·        This insinuation can cause the FPS unnecessary harm (the DFA does not contend that there are problems with safety and discipline at the school);
·        There is a possibility that Kemmy’s child was not even enrolled at FPS;
·        The reason why Ngcofo wanted her child to be transferred from FPS may have been not because of wrong-doing in that school.
While it was reasonable for the DFA to report on the above, it became likewise necessary for the newspaper to ask the FPS’s comment. Failing to do so was unfair, as the school was (rightly or wrongly) portrayed in a negative light – at least readers may have interpreted it as such. It was the newspaper’s responsibility to listen to the other side.
This is what probably would have emerged, had the newspaper asked the school for comment:
·        A denial from FSP that it encountered safety and disciplinary problems;
·        A statement to the effect that Kemmy’s child was not even enrolled at the school. (Our office obtained the school’s class enrolment lists for 2010 and is satisfied that Kemmy’s child was indeed not enrolled at the FPS); and
·        A statement to the effect that Ngcofo’s reasons for wanting her child to be transferred from FSP were not negative towards the school. (The story admittedly does not say that she wanted her child out of FSP because of problems at the school, but within the context of the story readers may have interpreted her comment as being negative to FSP.)
There was no excuse for the newspaper not to ask the FPS for its comment. It had enough time – it mentions a comment from another (unnamed) junior school.
The failure to do so not only led to at least one inaccuracy (as stated above), but it also probably caused FPS unnecessary harm. Remember the old media ethical maxim of maximizing truth and minimizing harm. To a certain extent, the opposite happened here.
 Finding
Erroneously portrayed
This part of the complaint is dismissed as the newspaper merely reports the opinion of one of its interviewees.
Parent not linked to FPS
This part of the complaint is dismissed as the newspaper merely reports the opinion of one of its interviewees.
No reason given for transferring child
This part of the complaint is dismissed as the newspaper merely reports the opinion of one of its interviewees.
Not asked for comment
Although the primary focus of the story is on the KJS, the FPS is mentioned twice – at least once in a negative light. The failure to ask the FPS for comment probably caused the school unnecessary harm and is in breach of Art. 1.5 of the Press Code that states: “A publication should usually seek the views of the subject of serious critical reportage in advance of publication…”
Sanction
The DFA is directed to apologise to the Flamingo Primary School for failing to ask for its comment. This should be done prominently and on the same page that the story was published on.
The newspaper is directed to publish a summary of this finding, the text of which should be provided to our office prior to publication.

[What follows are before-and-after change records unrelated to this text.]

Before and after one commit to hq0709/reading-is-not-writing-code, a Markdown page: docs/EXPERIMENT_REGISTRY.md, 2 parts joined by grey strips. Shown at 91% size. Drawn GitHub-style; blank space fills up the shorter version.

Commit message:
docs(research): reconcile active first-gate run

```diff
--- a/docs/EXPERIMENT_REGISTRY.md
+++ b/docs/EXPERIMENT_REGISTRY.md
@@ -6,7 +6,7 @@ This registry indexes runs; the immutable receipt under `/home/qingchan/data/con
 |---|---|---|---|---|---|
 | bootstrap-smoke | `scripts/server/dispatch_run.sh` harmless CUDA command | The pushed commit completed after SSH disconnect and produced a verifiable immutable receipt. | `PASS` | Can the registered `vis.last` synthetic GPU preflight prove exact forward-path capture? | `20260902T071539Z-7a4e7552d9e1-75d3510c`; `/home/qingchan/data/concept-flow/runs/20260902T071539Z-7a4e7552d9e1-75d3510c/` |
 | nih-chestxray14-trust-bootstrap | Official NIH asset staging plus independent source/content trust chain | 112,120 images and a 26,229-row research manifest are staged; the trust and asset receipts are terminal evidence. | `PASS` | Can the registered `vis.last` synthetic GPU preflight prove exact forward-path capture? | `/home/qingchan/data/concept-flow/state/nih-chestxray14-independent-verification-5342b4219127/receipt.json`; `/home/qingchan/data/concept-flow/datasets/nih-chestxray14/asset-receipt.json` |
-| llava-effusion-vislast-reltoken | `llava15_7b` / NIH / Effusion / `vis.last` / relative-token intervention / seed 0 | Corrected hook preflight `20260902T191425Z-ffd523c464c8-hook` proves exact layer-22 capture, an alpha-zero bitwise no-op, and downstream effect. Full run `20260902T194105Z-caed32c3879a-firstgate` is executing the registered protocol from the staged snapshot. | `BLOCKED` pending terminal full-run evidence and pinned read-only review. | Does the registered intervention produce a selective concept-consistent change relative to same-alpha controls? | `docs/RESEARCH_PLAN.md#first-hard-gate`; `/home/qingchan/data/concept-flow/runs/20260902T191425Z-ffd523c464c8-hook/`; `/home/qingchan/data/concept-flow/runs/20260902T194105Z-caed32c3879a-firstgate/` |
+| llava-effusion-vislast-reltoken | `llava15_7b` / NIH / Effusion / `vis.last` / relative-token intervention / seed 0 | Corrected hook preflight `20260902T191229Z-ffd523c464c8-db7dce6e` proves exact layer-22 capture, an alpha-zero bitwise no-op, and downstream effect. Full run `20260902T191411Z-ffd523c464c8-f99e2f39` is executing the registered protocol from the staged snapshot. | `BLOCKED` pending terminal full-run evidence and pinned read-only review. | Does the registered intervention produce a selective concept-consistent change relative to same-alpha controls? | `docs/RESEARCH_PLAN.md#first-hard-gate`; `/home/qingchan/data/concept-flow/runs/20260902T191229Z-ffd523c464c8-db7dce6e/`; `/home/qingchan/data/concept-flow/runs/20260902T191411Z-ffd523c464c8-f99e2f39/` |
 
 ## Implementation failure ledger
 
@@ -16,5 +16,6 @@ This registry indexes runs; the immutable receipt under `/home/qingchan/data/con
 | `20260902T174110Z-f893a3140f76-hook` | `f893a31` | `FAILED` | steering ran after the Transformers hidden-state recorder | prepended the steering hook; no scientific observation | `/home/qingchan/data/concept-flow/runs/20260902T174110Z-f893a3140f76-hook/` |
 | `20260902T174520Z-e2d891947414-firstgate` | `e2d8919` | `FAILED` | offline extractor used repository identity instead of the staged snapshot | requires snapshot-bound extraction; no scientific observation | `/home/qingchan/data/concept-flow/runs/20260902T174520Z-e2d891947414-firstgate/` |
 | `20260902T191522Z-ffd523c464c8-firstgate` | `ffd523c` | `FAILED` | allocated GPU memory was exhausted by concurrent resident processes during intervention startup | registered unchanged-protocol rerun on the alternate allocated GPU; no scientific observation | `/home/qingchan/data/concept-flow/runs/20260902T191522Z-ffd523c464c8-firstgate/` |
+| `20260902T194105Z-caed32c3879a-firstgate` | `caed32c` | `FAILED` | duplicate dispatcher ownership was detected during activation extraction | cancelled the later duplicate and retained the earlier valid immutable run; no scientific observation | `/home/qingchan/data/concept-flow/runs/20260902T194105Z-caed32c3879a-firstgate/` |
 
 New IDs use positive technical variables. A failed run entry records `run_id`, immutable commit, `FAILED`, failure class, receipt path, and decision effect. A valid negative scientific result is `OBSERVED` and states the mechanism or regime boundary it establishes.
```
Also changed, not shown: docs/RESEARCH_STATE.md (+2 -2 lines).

Please add the following sentence at the end of the text: “Visit www.presscouncil.org.za (rulings, 2010) for the full finding.

Appeal

Please note that our Complaints Procedures lay down that within seven days of receipt of this decision, anyone of the parties may apply for leave to appeal to the Chairperson of the SA Press Appeals Panel, Judge Ralph Zulman, fully setting out the grounds of appeal. He can be reached at khanyim@ombudsman.org.za.
Johan Retief
Deputy Press Ombudsman